Participation in the study is voluntary, and participants are free to withdraw from the study at any time. All participants will provide written informed consent before data collection begins in the first home visit. The benefits, risks, and guarantee of confidentiality during data collection and information security for the participants are all explained in the consent form, in addition to the detailed explanation provided by the rehabilitation nurses.
The physical exercise program to be implemented is based on the OEP, including exercises aimed at improving balance, gait, and muscular strength in the lower limbs. The program is carried out by the elderly independently in their homes, supported by a paper-based manual, after in-person training with a health professional. In addition to the manual, the participants will have a common technological platform consisting of an Android tablet and a wearable sensor, which will enable them to access the OEP through interfaces with interactive feedback while exercising. This technological platform also allows interactive monitoring of the 5 strength exercises and 3 balance exercises (such as knee flexion, unipedal balance, and sit-and-stand).
In the first session at the participants’ homes, the rehabilitation nurse will train the participants to perform the exercises. Participants will be encouraged to carry out this program at least 3 times a week for 8 consecutive weeks. The rehabilitation nurse will provide participants with an in-person or telephone follow-up during these weeks.
The rehabilitation nurse will also instruct the elderly to wear comfortable clothes and shoes and inform the nurse if they experience joint or muscle pain. If such an event occurs, it is advisable to suspend the exercise.
Through the technological platform, the rehabilitation nurse will prescribe the OEP exercise plan for each participant, defining the exercises to be performed and the appropriate level of each exercise along with the frequency.
Each exercise session will have 3 sequential phases: warm-up phase, main phase, and relaxation phase with stretching exercises, which is a return to the calm phase. The progression in the exercises will be guided by the rehabilitation nurse and will be adapted to the functional capacity of the elderly.

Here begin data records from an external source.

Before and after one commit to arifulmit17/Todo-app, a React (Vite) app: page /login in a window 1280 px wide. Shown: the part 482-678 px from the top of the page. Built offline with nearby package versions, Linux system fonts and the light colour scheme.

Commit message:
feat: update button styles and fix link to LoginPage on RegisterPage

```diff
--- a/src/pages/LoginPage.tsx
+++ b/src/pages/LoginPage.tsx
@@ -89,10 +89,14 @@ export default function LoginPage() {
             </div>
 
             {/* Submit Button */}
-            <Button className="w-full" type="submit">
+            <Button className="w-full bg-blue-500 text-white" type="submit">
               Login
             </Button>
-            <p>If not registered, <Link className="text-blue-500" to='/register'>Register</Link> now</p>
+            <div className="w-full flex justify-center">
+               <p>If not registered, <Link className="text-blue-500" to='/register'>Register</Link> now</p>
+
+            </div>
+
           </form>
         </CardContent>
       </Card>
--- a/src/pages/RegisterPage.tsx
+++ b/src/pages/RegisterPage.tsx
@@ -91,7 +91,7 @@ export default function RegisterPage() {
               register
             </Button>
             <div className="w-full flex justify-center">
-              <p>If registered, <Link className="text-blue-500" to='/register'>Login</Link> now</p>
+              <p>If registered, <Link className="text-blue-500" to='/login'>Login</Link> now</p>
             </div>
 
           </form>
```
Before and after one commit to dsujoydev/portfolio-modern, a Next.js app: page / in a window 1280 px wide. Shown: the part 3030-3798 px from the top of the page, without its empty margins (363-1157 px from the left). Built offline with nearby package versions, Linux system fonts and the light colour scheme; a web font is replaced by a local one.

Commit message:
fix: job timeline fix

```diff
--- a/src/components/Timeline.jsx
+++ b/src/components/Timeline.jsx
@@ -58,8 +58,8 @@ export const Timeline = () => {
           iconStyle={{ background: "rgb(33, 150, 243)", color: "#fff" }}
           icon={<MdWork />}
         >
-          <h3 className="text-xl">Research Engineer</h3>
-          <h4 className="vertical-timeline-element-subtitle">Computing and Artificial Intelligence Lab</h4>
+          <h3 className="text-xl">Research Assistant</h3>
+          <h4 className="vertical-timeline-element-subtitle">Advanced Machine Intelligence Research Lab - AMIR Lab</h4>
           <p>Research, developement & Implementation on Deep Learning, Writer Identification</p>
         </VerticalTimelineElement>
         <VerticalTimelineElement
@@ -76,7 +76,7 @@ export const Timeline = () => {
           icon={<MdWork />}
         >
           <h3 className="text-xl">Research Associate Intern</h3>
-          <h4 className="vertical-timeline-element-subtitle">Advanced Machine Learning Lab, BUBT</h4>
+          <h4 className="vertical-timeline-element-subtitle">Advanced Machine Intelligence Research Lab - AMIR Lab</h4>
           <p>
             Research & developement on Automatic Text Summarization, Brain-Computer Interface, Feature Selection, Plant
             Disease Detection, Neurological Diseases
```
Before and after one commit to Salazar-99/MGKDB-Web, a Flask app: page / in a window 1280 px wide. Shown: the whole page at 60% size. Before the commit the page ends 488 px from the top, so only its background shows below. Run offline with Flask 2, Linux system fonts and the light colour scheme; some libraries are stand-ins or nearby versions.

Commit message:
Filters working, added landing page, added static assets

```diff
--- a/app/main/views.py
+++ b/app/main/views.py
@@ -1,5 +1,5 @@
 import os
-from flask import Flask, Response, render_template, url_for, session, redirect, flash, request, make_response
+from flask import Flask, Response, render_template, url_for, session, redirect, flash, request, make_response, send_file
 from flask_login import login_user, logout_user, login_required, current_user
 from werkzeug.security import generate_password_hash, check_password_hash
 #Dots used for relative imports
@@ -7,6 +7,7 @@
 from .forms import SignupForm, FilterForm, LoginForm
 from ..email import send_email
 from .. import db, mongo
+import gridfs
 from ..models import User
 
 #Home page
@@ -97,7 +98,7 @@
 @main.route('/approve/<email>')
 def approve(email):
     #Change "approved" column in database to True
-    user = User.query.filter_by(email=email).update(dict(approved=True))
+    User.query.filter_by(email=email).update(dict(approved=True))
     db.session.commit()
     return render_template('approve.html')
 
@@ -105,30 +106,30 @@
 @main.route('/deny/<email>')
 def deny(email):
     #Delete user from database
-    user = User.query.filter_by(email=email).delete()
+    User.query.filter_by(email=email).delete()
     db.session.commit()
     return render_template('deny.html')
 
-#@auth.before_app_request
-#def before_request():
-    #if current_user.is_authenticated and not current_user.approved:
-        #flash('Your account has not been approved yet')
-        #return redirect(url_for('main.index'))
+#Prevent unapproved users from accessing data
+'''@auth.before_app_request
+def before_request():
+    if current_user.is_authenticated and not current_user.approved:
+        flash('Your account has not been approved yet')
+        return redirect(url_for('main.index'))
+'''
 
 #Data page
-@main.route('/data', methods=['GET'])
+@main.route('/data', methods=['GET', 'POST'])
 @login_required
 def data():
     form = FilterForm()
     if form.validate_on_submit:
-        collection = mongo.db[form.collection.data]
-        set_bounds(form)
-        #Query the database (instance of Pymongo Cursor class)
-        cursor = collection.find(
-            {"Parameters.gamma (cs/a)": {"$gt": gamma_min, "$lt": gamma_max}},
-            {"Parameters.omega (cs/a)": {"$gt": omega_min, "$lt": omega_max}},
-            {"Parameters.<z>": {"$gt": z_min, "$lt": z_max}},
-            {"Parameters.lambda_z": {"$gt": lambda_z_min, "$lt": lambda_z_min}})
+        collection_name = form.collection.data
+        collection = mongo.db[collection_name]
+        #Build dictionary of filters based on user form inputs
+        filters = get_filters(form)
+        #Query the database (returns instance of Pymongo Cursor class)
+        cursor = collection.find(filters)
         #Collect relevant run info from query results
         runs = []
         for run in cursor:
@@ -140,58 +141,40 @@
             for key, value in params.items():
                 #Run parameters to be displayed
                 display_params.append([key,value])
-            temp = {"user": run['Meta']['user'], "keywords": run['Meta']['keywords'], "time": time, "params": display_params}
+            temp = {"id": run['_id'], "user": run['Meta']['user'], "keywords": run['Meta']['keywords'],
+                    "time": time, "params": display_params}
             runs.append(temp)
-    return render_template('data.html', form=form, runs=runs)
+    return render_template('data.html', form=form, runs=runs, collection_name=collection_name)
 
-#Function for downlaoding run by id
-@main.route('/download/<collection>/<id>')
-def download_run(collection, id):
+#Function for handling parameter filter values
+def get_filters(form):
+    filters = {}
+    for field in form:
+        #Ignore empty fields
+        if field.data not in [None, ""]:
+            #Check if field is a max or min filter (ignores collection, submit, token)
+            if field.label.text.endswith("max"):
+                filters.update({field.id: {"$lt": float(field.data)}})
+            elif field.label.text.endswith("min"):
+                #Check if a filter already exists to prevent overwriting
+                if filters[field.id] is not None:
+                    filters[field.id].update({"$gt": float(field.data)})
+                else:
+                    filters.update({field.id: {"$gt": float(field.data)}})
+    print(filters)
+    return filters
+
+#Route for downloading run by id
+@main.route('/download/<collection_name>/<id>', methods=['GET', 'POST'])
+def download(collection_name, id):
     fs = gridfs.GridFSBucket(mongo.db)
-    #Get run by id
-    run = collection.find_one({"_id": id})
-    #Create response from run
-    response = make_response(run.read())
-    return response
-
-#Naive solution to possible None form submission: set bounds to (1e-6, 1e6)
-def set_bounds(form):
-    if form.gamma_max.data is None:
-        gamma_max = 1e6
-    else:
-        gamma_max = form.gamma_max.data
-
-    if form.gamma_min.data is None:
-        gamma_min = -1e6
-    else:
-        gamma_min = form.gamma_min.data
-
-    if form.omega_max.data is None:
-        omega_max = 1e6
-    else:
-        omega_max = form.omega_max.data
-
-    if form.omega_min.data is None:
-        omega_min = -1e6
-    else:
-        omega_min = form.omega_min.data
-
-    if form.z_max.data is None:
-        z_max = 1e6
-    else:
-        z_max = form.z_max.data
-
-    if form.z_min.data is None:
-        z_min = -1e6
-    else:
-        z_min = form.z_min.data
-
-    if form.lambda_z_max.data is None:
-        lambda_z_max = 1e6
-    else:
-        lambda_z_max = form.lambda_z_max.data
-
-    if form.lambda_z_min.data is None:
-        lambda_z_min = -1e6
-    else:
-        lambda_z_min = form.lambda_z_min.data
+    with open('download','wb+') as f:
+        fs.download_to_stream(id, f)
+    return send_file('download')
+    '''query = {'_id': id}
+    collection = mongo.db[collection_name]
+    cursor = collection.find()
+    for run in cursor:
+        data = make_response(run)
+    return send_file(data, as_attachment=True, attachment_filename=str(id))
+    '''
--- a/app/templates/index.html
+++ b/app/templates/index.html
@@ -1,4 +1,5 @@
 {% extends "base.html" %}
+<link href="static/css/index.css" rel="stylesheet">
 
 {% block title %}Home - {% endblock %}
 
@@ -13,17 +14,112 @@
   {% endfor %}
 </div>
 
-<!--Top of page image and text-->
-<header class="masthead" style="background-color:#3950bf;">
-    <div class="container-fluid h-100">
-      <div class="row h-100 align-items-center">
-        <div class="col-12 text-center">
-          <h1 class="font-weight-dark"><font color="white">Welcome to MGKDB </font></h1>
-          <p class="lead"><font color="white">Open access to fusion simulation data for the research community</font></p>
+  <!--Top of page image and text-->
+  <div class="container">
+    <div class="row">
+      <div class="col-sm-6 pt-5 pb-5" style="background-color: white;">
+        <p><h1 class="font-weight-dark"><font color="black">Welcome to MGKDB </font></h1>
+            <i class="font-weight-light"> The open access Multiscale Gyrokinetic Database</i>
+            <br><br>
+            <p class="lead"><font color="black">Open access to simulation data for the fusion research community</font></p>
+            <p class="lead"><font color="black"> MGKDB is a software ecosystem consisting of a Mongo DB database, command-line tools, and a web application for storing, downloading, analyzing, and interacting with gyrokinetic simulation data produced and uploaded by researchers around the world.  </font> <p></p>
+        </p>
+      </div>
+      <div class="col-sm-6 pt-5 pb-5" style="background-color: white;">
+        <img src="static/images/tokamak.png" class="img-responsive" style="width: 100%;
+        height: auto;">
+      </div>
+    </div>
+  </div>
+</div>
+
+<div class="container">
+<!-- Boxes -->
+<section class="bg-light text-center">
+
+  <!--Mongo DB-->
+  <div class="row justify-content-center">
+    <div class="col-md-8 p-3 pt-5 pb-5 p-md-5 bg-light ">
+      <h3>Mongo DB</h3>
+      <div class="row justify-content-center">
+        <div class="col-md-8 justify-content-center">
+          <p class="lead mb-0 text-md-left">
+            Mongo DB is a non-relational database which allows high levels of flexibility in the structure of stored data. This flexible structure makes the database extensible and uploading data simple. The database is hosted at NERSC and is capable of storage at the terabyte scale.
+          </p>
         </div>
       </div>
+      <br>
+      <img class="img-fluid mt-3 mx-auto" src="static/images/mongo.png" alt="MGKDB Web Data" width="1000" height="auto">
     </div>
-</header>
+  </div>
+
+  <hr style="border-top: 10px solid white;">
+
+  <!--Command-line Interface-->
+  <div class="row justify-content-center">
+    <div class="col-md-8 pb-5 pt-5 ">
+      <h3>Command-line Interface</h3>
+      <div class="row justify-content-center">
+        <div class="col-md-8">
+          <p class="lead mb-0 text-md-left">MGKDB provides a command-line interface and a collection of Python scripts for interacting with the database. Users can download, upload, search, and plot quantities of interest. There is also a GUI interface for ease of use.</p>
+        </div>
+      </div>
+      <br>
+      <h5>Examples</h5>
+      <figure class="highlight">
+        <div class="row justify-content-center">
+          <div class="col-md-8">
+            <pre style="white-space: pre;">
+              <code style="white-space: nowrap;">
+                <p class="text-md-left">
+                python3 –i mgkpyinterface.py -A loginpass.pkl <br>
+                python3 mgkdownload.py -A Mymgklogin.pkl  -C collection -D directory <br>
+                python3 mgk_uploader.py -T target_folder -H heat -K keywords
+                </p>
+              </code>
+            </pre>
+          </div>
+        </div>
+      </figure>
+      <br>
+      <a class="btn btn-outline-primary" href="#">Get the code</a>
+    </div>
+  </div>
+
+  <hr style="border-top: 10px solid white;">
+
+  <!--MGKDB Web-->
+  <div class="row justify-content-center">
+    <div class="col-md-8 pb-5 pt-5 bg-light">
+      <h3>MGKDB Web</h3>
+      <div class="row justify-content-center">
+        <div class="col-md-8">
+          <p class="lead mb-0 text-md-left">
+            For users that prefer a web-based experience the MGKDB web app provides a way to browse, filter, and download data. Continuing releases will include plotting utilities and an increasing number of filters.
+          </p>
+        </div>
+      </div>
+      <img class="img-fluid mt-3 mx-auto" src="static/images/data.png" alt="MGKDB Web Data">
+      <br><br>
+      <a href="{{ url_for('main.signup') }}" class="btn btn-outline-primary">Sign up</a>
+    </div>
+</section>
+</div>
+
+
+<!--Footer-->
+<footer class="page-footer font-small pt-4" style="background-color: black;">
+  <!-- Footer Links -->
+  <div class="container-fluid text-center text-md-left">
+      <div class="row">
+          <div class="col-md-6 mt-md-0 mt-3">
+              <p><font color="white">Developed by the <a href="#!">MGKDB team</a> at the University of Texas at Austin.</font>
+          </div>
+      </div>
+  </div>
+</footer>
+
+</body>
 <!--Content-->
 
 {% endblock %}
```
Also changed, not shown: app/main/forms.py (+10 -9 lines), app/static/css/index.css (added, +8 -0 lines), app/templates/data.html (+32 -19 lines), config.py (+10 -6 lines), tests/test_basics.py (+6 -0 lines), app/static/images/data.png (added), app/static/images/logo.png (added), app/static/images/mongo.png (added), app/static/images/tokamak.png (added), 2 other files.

Regarding the intensity of the exercises, these will be performed without weights.
The OEP exercises and phases are explained in. Throughout the duration of the program, participants will be followed up in person and by telephone by the rehabilitation nurse according to the intervention schedule ( ).
A rehabilitation nurse with professional experience will assess the participant at the baseline visit and after 8 weeks using a questionnaire and functional test assessment. In addition to sociodemographic or clinical (self-reported) variables and environmental risk variables, the data collection tool integrates primary and secondary outcome variables.
The primary outcome is gait (TUGT; normal step) . The secondary outcome variables are lower limb strength and muscle resistance (30-second CST) [ ], the 4 SBT, frequency of falls, functional capacity (Lawton and Brody - Portuguese version) [ ], Falls Efficacy Scale International (FES-I) Portuguese version [ ], usability of the technology (System Usability Scale [SUS] Portuguese version) [ ], and environmental risk variables (home fall prevention checklist [HFPC] for older adults) [ ].
The change over time in the participants is measured by improvement in the functional test scores.
The data collection instrument includes sociodemographic or clinical variables and functional evaluation variables. Lower limb strength and muscle resistance are the functional variables assessed through the 30-second CST, and mobility is evaluated with the TUGT (normal step). These functional tests, together with the 4 SBT, help evaluate the risk of a fall, which is also assessed with the fall risk screening tool using its inertial sensors to obtain information on the movements performed by the participant and related characterization. The risk of fall is then determined from parameters calculated after processing the signal from the inertial sensors during the execution of functional tests, such as walking, sitting, and standing ().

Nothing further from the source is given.